A Biodiesel as an Alternative to Gasoline

As the world's natural resources become scarce or too expensive, the world has begun to use substitute resources. One resource that is being used in place of gasoline is biodiesel. A renewable fuel, produced from agricultural resources such as vegetable oils, biodiesel has more than one good thing going for it. It reduces the emission of gases responsible for global warming, promotes rural development, contributes toward the goal of energy security, is renewable, and reduces pollution. Biodiesel provides better engine performance and lubrication.

Using biodiesel causes less maintenance issues than normal fuel, but can release deposits that can accumulate on tank walls and pipes from previous diesel fuel, which can initially cause fuel filter clogs. Changing the fuel filter after the first tank of biodiesel should fix any problem this causes. Also, biodiesel can degrade rubber fuel system components, such as hoses and pump seals. As an alternative to diesel, it can help reduce U.S. dependence on foreign oil. Biodiesel also provides significant greenhouse gas (GHG) emission reductions. The use of biodiesel also reduces emissions of carbon monoxide, particulate matter (PM), and sulfates, as well as hydrocarbon and air toxics emissions. The basis for the trends in consumption patterns includes the ever increasing prices of fuel globally, the tax incentives offered by the government and supply and demand.

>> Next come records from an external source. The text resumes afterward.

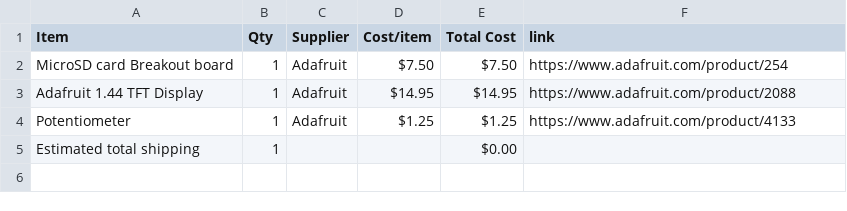
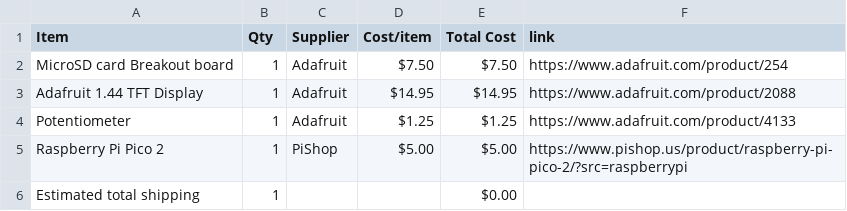
Before and after one commit to Lumpkinn/MiniReader, a CSV file: BOM.csv, drawn as a sheet.

Commit message:
Sync Mini-Reader from Half Life

```diff
--- a/BOM.csv
+++ b/BOM.csv
@@ -4,2 +4,3 @@ Adafruit 1.44 TFT Display,1,Adafruit,$14.95,$14.95,https://www.adafruit.com/prod
 Potentiometer,1,Adafruit,$1.25,$1.25,https://www.adafruit.com/product/4133
+Raspberry Pi Pico 2,1,PiShop,$5.00,$5.00,https://www.pishop.us/product/raspberry-pi-pico-2/?src=raspberrypi
 Estimated total shipping,1,,,$0.00,
```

As the government aggressively pursues targets; enacts investor-friendly tax incentives for production and blending; helps promote research & development in new biodiesel feed stocks such as algae biodiesel, the consumer awareness for biodiesel will increase as will the need. Global usage is affected by the government enacting new alternative fuel policies and targets to offset energy security and environmental concerns. More benefits of using biodiesel include stimulating the economy, reduce emissions, and increase our energy independence. The Supply and demand equation is determined by three major things, government incentive, raw material prices and petroleum prices. These three things will determine economic viability of biodiesel. How much biodiesel can be produced without production becoming uneconomic? Currently expansion in production capacity is being observed not only in developed countries such as Germany, Italy, France, and the United States but also in developing countries such as Brazil, Argentina, Indonesia, and Malaysia. If too much is produced and the demand is low, we really won't be helping the economy.

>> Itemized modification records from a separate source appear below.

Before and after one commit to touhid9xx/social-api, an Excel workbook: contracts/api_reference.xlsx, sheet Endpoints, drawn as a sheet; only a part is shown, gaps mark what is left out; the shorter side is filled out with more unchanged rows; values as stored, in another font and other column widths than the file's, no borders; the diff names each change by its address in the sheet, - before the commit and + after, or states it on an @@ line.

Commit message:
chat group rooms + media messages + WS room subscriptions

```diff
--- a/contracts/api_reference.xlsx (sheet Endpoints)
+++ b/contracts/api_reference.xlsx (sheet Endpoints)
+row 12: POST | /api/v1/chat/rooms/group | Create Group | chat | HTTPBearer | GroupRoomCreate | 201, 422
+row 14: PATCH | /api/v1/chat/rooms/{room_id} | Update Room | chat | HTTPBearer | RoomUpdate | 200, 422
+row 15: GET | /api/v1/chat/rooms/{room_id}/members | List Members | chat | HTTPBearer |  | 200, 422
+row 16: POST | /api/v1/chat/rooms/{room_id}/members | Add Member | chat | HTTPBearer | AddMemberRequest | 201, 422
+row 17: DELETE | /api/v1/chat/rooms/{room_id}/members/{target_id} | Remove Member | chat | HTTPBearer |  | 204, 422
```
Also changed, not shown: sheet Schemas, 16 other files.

However a short in the production supply could make demand very high. The market for biodiesel is slow at the present time but this is partially due to the relative prices of biodiesel versus diesel fuels and the reluctance of engine manufacturers to approve usage of the fuel until recently. This should be a minor glitch as new quality standards are being accepted and engine manufacturers are extending warranties. Globally, the use of biodiesel is being promoted and production is up but without continued government support and technological improvements, we may have a higher supply and lower demand situation. This is something that I will probably look into more as the market changes. Economics is defined as the study of the way in which goods and services are produced and distributed, and income generated and allocated. Microeconomics is defined as the study of the behavior of small economic units, such as that of individual consumers or households.

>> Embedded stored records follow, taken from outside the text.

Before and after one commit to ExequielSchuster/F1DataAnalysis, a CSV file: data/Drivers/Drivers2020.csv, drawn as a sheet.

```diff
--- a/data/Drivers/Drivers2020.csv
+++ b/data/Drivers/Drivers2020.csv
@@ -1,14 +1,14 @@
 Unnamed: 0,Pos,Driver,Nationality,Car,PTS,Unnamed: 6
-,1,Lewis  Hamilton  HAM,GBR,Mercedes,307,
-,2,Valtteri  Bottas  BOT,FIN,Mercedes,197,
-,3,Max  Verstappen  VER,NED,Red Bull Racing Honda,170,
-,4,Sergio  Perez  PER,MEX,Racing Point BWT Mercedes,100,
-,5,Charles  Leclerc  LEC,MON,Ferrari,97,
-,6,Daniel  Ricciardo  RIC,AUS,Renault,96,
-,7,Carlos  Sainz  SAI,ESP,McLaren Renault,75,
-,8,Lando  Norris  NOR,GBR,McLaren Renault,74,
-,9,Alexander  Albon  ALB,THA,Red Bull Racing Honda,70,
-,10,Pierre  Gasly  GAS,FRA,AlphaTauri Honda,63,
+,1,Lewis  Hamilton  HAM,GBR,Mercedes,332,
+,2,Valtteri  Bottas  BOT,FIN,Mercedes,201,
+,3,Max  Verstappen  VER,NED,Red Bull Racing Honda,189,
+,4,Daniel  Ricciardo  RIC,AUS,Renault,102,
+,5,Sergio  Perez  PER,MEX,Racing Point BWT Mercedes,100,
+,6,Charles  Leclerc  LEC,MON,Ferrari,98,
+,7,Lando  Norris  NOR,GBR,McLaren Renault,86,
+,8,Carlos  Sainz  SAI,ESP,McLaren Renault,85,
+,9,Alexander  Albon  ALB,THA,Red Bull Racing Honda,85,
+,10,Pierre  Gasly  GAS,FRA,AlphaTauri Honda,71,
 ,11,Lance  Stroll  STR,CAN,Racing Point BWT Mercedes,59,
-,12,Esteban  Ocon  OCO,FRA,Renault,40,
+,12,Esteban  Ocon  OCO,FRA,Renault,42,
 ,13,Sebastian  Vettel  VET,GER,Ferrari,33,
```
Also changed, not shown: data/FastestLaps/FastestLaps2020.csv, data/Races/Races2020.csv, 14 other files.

A microeconomic law stating that, all other factors being equal, as the price of a good or service increases, the quantity of goods or services offered by suppliers increases, and vice versa. Law of Demand A microeconomic law that states that, all other factors being equal, as the price of a good or service increases, consumer demand for the good or service decreases, and vice versa.

References

  • Business Wire 2007. Global Biofuel Trends Multiply in Numbers, Finds Market Study from Emerging Markets Online. Retrieved February 29, 2008 from http://www.allbusiness.com/management/3987847-1.html
  • U.S. Environmental Protection Agency. Smartway Grow and Go. Retrieved February 29, 2008 from http://www.epa.gov/smartway/growandgo/documents/factsheet-biodiesel.htm